He knew it all along

Shall I not drink the cup that the Father has given me?” (John 18:11)

We often consider the unfair treatment Jesus suffered. He was mocked, beaten, ridiculed, spat upon, struck, blindfolded, stripped, beaten, humiliated (Isaiah 53:1-12; Acts 8:32; 1 Peter 2:19-23). All this, before he was nailed to a cross and hung up to die.

He who created man and placed him in a Garden of paradise and showered him with blessings, found himself in a Garden of sorrow, showered with bloody sweat. Continue reading “He knew it all along”

The journey continues (5): the weakest link?

Whenever people wish to dismiss an idea, they gravitate toward their perception of the weakest link. Discredit that link. Feel justified in rejecting the idea.

While such a decisive response could neither be justified nor wise, what might each perspective in the “faith of Christ” discussion regard as the opposing viewpoint’s weakest link? Ironically, both sides might point to whether or not this phrase should be rendered with “in.”

For those favoring “faith in Christ,” they might perceive the opposing opinion as fighting an uphill battle against the combined testimony of classic Greek grammars and commentaries. However, for those supporting “faith of Christ,” they might view “in” as being unwarranted by the text.

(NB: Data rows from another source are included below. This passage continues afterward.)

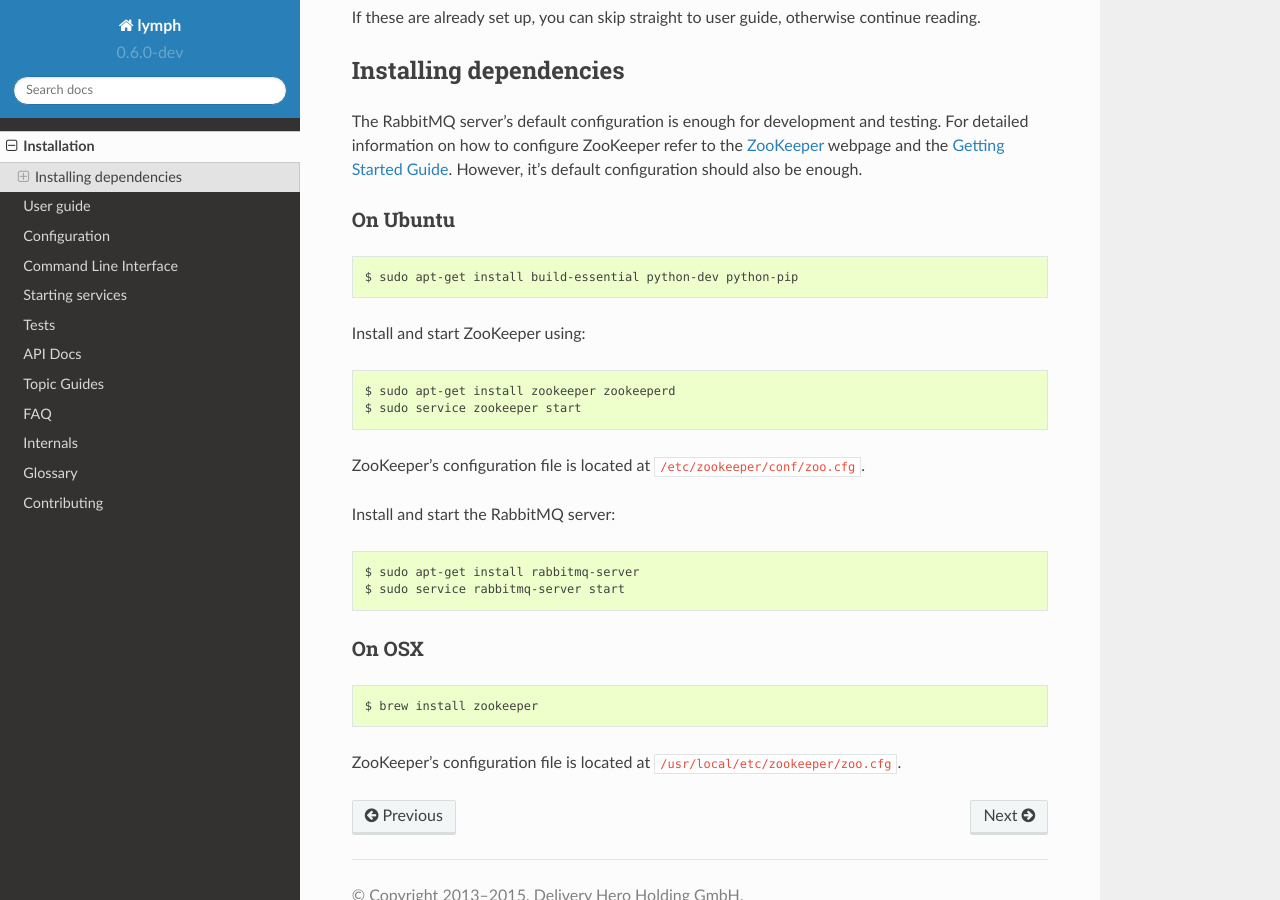
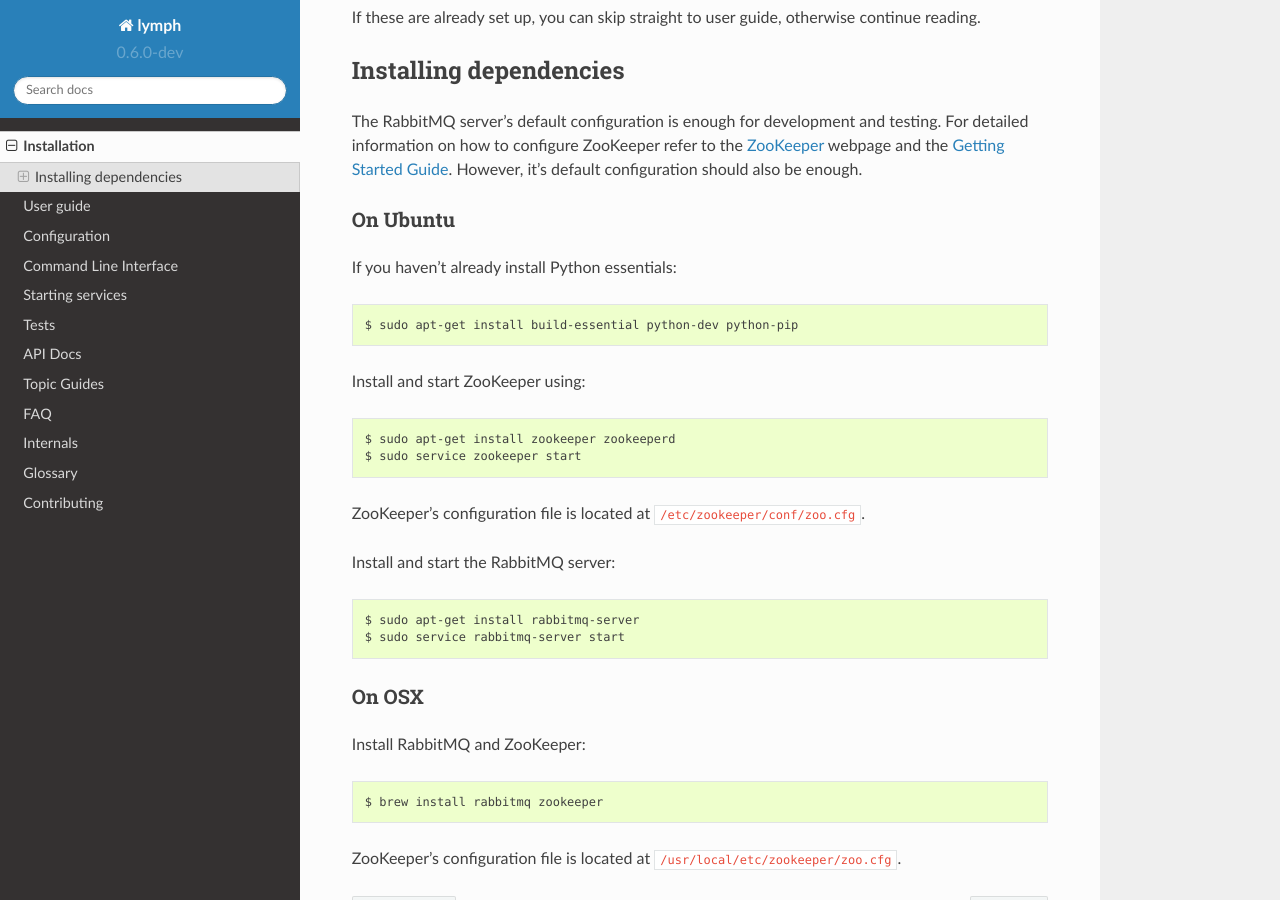
Before and after one commit to deliveryhero/lymph, a Sphinx documentation site: the page built from docs/installation.rst, in a window 1280 px wide and 900 px high, scrolled down 341 px. Built offline with Sphinx 7.4.7 and the Read the Docs theme 2.0.0, drawn with Linux system fonts in a browser that asks for light colours; formulas are drawn with MathJax 3.

Commit message:
tend to installation fixmes

```diff
--- a/docs/installation.rst
+++ b/docs/installation.rst
@@ -28,11 +28,11 @@ configuration should also be enough.
 On Ubuntu
 ---------
 
+If you haven't already install Python essentials:
+
 .. code:: bash
 
 	$ sudo apt-get install build-essential python-dev python-pip
-
-.. FIXME is this necessary? ^
 
 Install and start ZooKeeper using:
 
@@ -54,14 +54,14 @@ Install and start the RabbitMQ server:
 On OSX
 ------
 
+Install RabbitMQ and ZooKeeper:
+
 .. code:: bash
 
-    $ brew install zookeeper
+    $ brew install rabbitmq zookeeper
 
 ZooKeeper's configuration file is located at
 ``/usr/local/etc/zookeeper/zoo.cfg``.
-
-.. FIXME how's RabbitMQ being installed?
 
 
 .. _ZooKeeper: http://zookeeper.apache.org
```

In my journey, two important questions surfaced: 1) How appropriate is it to translate a genitive with “in”? 2) Should “faith of Christ” be identified as an objective or subjective genitive?  Here are some milestones influencing my path. Continue reading “The journey continues (5): the weakest link?”